When Gods Disappear
The brothers were racing for the sun. What brothers don’t create such fantastic games of competition and daring, even when they are gods? Especially if they are gods. Jatayu and Sampati were the vulture gods, soaring upon seven-foot wings higher and higher. Jatayu was winning. But the sun was hot, and Jatayu too determined to see the danger. Sampati saw his brother heading for his demise, and pressed his wings harder against the air until he could overtake his brother, hold his wings aloft, and shelter him protectively. He paid for his kindness, Sampati’s wings singed beyond the point of healing. The brothers returned to the earth, where Sampati lived the rest of his life wingless, and Jatayu was remembered as the vulture god.
This tale is from the ancient Indian text the Ramayana and has—like all good stories—many versions. Jatayu’s later feat, when he was an old but noble bird, was to try to save Sita from the kidnapping Ravana, but like his childhood ventures, his desire was greater than his ability, and Ravana used his dagger to sever the wings from Jatayu’s avian body. He lives on in our words, a feather here, a feather there.
The vultures in India are in trouble. Today, September 5th, marks International Vulture Awareness Day. The list of organizations and individuals that have joined in efforts to raise awareness about the troubled scavengers span from Bangladesh to Belgium. In Jatayu’s region of the world, the three dominant species of South Asian vultures—white-backed (Gyps bengalensis), long-billed (Gyps indicus), and slender-billed (Gyps tenuerostris)—are dying in record numbers from ingesting livestock carcasses treated with diclofenac, a non-steroidal anti-inflammatory drug used on both livestock and humans. It is a mild painkiller, akin to aspirin. Seemingly harmless.
No one noticed at first. They’re vultures, clumsy massive beasts seen roadside with their bare heads buried in the flesh of rotten carcasses. Instinctively, we turn our heads. We look away. And then, when they begin to vanish, we don’t notice. Forgetting to look can become a habit. But their numbers, from a once estimated 80 million across the subcontinent, are down 97-99%. It is one of the greatest avian collapses on record.

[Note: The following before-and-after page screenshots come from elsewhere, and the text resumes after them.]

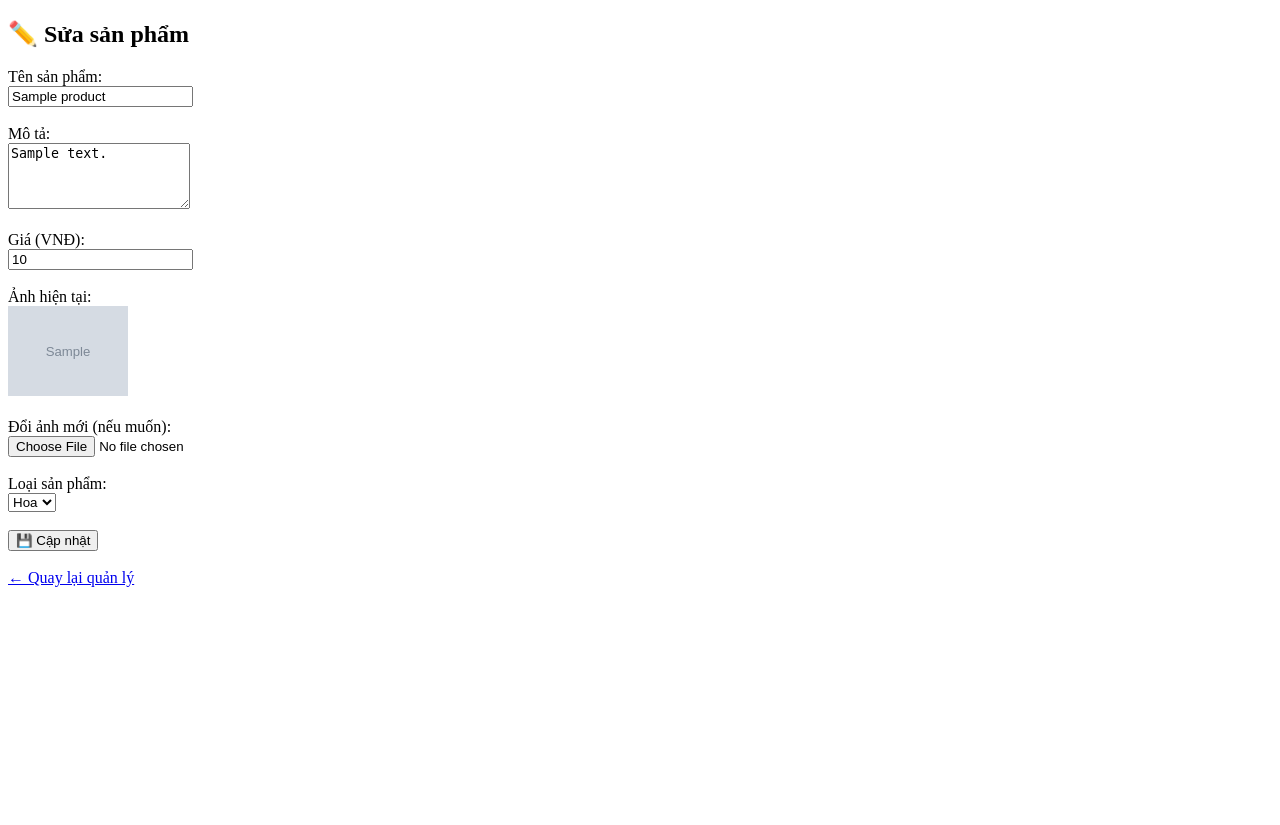
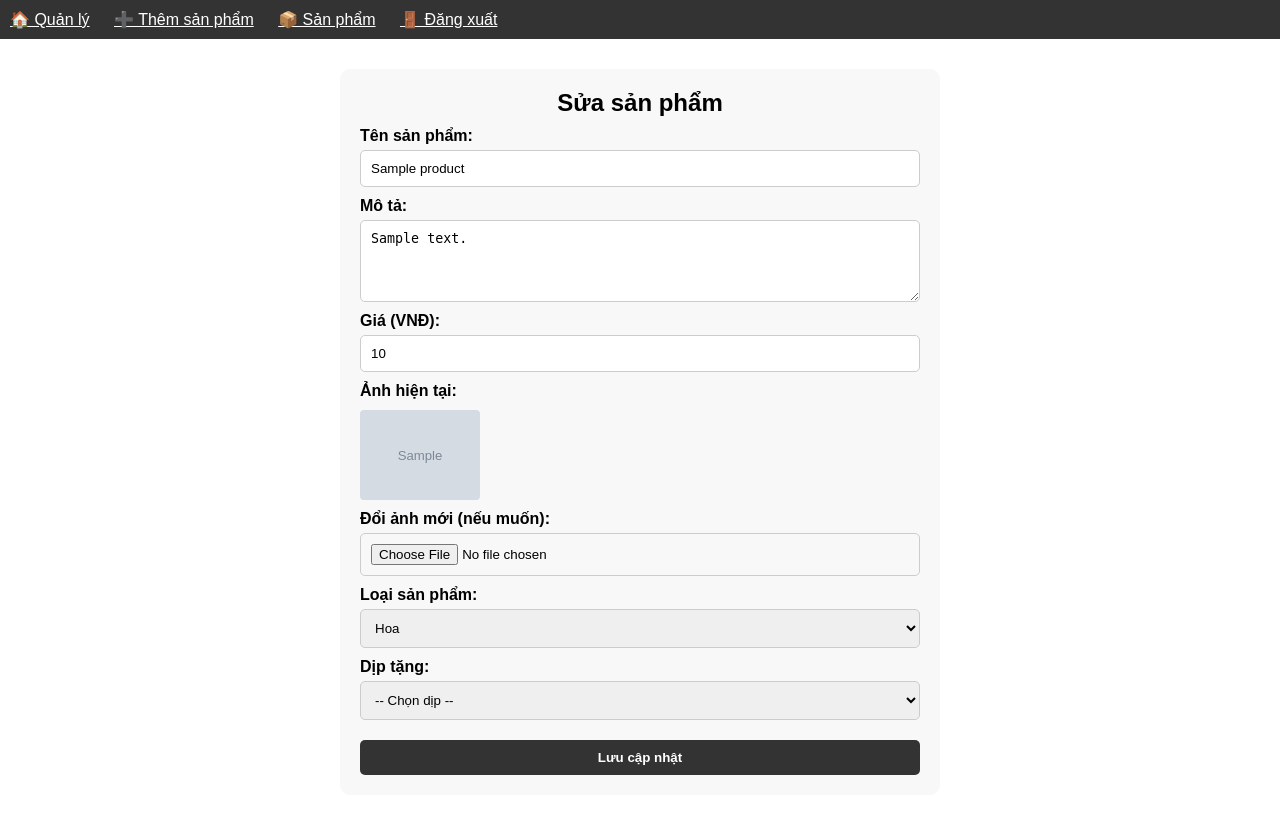
Before and after one commit to manhduc-25/Nhom11, a PHP site: page /flower_gift_shop/admin/edit_product.php?id=1 in a window 1280 px wide. Before the commit the page ends 587 px from the top, so only its background shows below. Run offline with PHP 8.4, Linux system fonts and the light colour scheme; the visitor is signed in with stand-in values (Sample User, id 1); tables that the repository leaves empty or names only in its code hold one stand-in row (values such as "Sample post"); grey boxes marked "Sample" are stand-in pictures.

Commit message:
Update edit_product.php

```diff
--- a/flower_gift_shop/admin/edit_product.php
+++ b/flower_gift_shop/admin/edit_product.php
@@ -4,15 +4,16 @@ if (!isset($_SESSION['admin'])) {
   header("Location: login.php");
   exit;
 }
+require_once '../includes/db.php';
 
-require_once '../includes/db.php';
+$currentPage = basename($_SERVER['PHP_SELF']);
 
 $id = isset($_GET['id']) ? (int)$_GET['id'] : 0;
 $product = null;
 $error = '';
 $success = '';
 
-// 🔄 Lấy thông tin sản phẩm cũ
+// Lấy sản phẩm
 $stmt = $conn->prepare("SELECT * FROM products WHERE id = ?");
 $stmt->bind_param("i", $id);
 $stmt->execute();
@@ -21,17 +22,14 @@ $result = $stmt->get_result();
 if ($result->num_rows === 1) {
   $product = $result->fetch_assoc();
 } else {
-  die("❌ Không tìm thấy sản phẩm.");
+  die("Không tìm thấy sản phẩm");
 }
 
-// 📝 Xử lý khi submit form cập nhật
+// Cập nhật
 if ($_SERVER['REQUEST_METHOD'] === 'POST') {
   $name = $_POST['name'];
   $description = $_POST['description'];
   $price = (float)$_POST['price'];
-  $category = $_POST['category'];
-  $occasion = $_POST['occasion'] ?? null;
-  $gift_type = $_POST['gift_type'] ?? null;
 
   $image_path = $product['image'];
 
@@ -43,96 +41,159 @@ if ($_SERVER['REQUEST_METHOD'] === 'POST') {
     if (move_uploaded_file($_FILES["image"]["tmp_name"], $target_file)) {
       $image_path = "product/flower/" . $image_name;
     } else {
-      $error = "❌ Upload ảnh thất bại.";
+      $error = "Upload ảnh thất bại.";
     }
   }
 
   if (!$error) {
-    $stmt = $conn->prepare("UPDATE products SET name=?, description=?, price=?, image=?, category=?, occasion=?, gift_type=? WHERE id=?");
-    $stmt->bind_param("ssdssssi", $name, $description, $price, $image_path, $category, $occasion, $gift_type, $id);
+    $stmt = $conn->prepare("UPDATE products SET name=?, description=?, price=?, image=? WHERE id=?");
+    $stmt->bind_param("ssdsi", $name, $description, $price, $image_path, $id);
 
     if ($stmt->execute()) {
-      $success = "✅ Cập nhật sản phẩm thành công!";
-      // load lại dữ liệu sau khi cập nhật
-      $product['name'] = $name;
-      $product['description'] = $description;
-      $product['price'] = $price;
-      $product['image'] = $image_path;
-      $product['category'] = $category;
-      $product['occasion'] = $occasion;
-      $product['gift_type'] = $gift_type;
-    } else {
-      $error = "❌ Lỗi cập nhật: " . $conn->error;
+      header("Location: manage_products.php");
+      exit;
     }
+  } else {
+    $error = "Lỗi cập nhật: " . $conn->error;
   }
 }
 ?>
 
+<?php include 'header.php'; ?>
+
 <!DOCTYPE html>
-<html>
+<html lang="vi">
+
 <head>
   <meta charset="UTF-8">
   <title>Sửa sản phẩm</title>
+  <style>
+    * {
+      margin: 0;
+      padding: 0;
+      box-sizing: border-box;
+    }
+
+    body {
+      font-family: Arial, sans-serif;
+      background-color: #fff;
+    }
+
+    form {
+      max-width: 600px;
+      margin: 30px auto;
+      background: #f8f8f8;
+      padding: 20px;
+      border-radius: 10px;
+    }
+
+    form label {
+      display: block;
+      margin-top: 10px;
+      font-weight: bold;
+    }
+
+    form input,
+    form textarea,
+    form select {
+      width: 100%;
+      padding: 10px;
+      margin-top: 5px;
+      border: 1px solid #ccc;
+      border-radius: 5px;
+    }
+
+    form button {
+      margin-top: 20px;
+      padding: 10px;
+      width: 100%;
+      background-color: #333;
+      color: white;
+      border: none;
+      border-radius: 5px;
+      font-weight: bold;
+      cursor: pointer;
+    }
+
+    form button:hover {
+      background-color: #555;
+    }
+
+    .success {
+      color: green;
+      text-align: center;
+    }
+
+    .error {
+      color: red;
+      text-align: center;
+    }
+
+    img {
+      display: block;
+      margin-top: 10px;
+      max-width: 120px;
+      border-radius: 4px;
+    }
+  </style>
   <script>
     function toggleTags(value) {
       document.getElementById('flower-tags').style.display = value === 'flower' ? 'block' : 'none';
       document.getElementById('gift-tags').style.display = value === 'gift' ? 'block' : 'none';
     }
-    window.onload = function () {
-      toggleTags('<?= $product['category'] ?>');
-    }
   </script>
 </head>
+
 <body>
-  <h2>✏️ Sửa sản phẩm</h2>
-
-  <?php if ($success): ?><p style="color:green"><?= $success ?></p><?php endif; ?>
-  <?php if ($error): ?><p style="color:red"><?= $error ?></p><?php endif; ?>
+  <?php if ($success): ?><p class="success"><?= $success ?></p><?php endif; ?>
+  <?php if ($error): ?><p class="error"><?= $error ?></p><?php endif; ?>
 
   <form method="POST" enctype="multipart/form-data">
-    <label>Tên sản phẩm:</label><br>
-    <input type="text" name="name" value="<?= htmlspecialchars($product['name']) ?>" required><br><br>
+    <h2 style="text-align:center;">Sửa sản phẩm</h2>
 
-    <label>Mô tả:</label><br>
-    <textarea name="description" rows="4" required><?= htmlspecialchars($product['description']) ?></textarea><br><br>
+    <label>Tên sản phẩm:</label>
+    <input type="text" name="name" value="<?= htmlspecialchars($product['name']) ?>" required>
 
-    <label>Giá (VNĐ):</label><br>
-    <input type="number" name="price" value="<?= $product['price'] ?>" required><br><br>
+    <label>Mô tả:</label>
+    <textarea name="description" rows="4" required><?= htmlspecialchars($product['description']) ?></textarea>
 
-    <label>Ảnh hiện tại:</label><br>
-    <img src="../<?= $product['image'] ?>" width="120"><br><br>
-    <label>Đổi ảnh mới (nếu muốn):</label><br>
-    <input type="file" name="image" accept="image/*"><br><br>
+    <label>Giá (VNĐ):</label>
+    <input type="number" name="price" value="<?= $product['price'] ?>" step="1000" required>
 
-    <label>Loại sản phẩm:</label><br>
-    <select name="category" onchange="toggleTags(this.value)">
-      <option value="flower" <?= $product['category'] === 'flower' ? 'selected' : '' ?>>Hoa</option>
-      <option value="gift" <?= $product['category'] === 'gift' ? 'selected' : '' ?>>Quà</option>
-    </select><br><br>
+    <label>Ảnh hiện tại:</label>
+    <img src="../<?= $product['image'] ?>" alt="Ảnh sản phẩm">
+
+    <label>Đổi ảnh mới (nếu muốn):</label>
+    <input type="file" name="image" accept="image/*">
+
+    <label>Loại sản phẩm:</label>
+    <select name="category" onchange="toggleTags(this.value)" required>
+      <option value="flower">Hoa</option>
+      <option value="gift">Quà</option>
+    </select>
 
     <div id="flower-tags">
-      <label>Dịp (occasion):</label><br>
+      <label>Dịp tặng:</label>
       <select name="occasion">
         <option value="">-- Chọn dịp --</option>
-        <option value="sinh_nhat" <?= $product['occasion'] === 'sinh_nhat' ? 'selected' : '' ?>>Sinh nhật</option>
-        <option value="chuc_mung" <?= $product['occasion'] === 'chuc_mung' ? 'selected' : '' ?>>Chúc mừng</option>
-        <option value="hoa_tang" <?= $product['occasion'] === 'hoa_tang' ? 'selected' : '' ?>>Hoa tang</option>
-      </select><br><br>
+        <option value="sinh_nhat">Sinh nhật</option>
+        <option value="chuc_mung">Chúc mừng</option>
+        <option value="hoa_tang">Hoa tang lễ</option>
+      </select>
     </div>
 
-    <div id="gift-tags">
-      <label>Loại quà (gift_type):</label><br>
+    <div id="gift-tags" style="display:none;">
+      <label>Loại quà:</label>
       <select name="gift_type">
         <option value="">-- Chọn loại --</option>
-        <option value="gau_bong" <?= $product['gift_type'] === 'gau_bong' ? 'selected' : '' ?>>Gấu bông</option>
-        <option value="do_ngot" <?= $product['gift_type'] === 'do_ngot' ? 'selected' : '' ?>>Đồ ngọt</option>
-        <option value="socola" <?= $product['gift_type'] === 'socola' ? 'selected' : '' ?>>Socola</option>
-      </select><br><br>
+        <option value="gau_bong">Gấu bông</option>
+        <option value="do_ngot">Đồ ngọt</option>
+        <option value="socola">Socola</option>
+      </select>
     </div>
 
-    <button type="submit">💾 Cập nhật</button>
+    <button type="submit">Lưu cập nhật</button>
   </form>
+</body>
 
-  <br><a href="manage_products.php">← Quay lại quản lý</a>
-</body>
 </html>
```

Biologists and naturalists and birdwatchers and rural folk wondering how to clean up the dead the vultures took care of so efficiently for so many eons are noticing the vultures’ absence. The drug that was killing them by turning their organs into a fantastic sculpture of salt crystals has been banned, and a replacement drug invented. Some farmers are even using it. And in breeding centers in remote parts of India, they try to teach these grand soaring wild animals to survive and procreate in a contained environment that is protecting them from the world we have unwittingly tainted.
You can read more about the vultures in a piece by Susan McGrath in Smithsonian or one I wrote for Search, (a magazine that has gone the way of other dying publishing creatures in the last year, a wave of extinction of another sort), and I touch on them here on these Killing the Buddha pages. And what more can you do? Besides sending a check to the Bombay Natural History Society or the Peregrine Fund or the Royal Society for the Protection of Birds, how about this…be aware. Spend the next day paying attention to something ugly, something hideous and alive in your world that you usually turn your head away from in an unconscious move of aversion. Let your eyes rest on the sight, soak it in, remember that gods come in many forms. Tell us what you see.
Meera Subramanian is an editor of Killing the Buddha and writes about the environment and culture for Nature, InsideClimate News, Virginia Quarterly Review, Orion, and others. Her first book is A River Runs Again: A Natural History of India from the Barren Cliffs of Rajasthan to the Farmlands of Karnataka (PublicAffairs, 2015). Visit her at meerasub.org.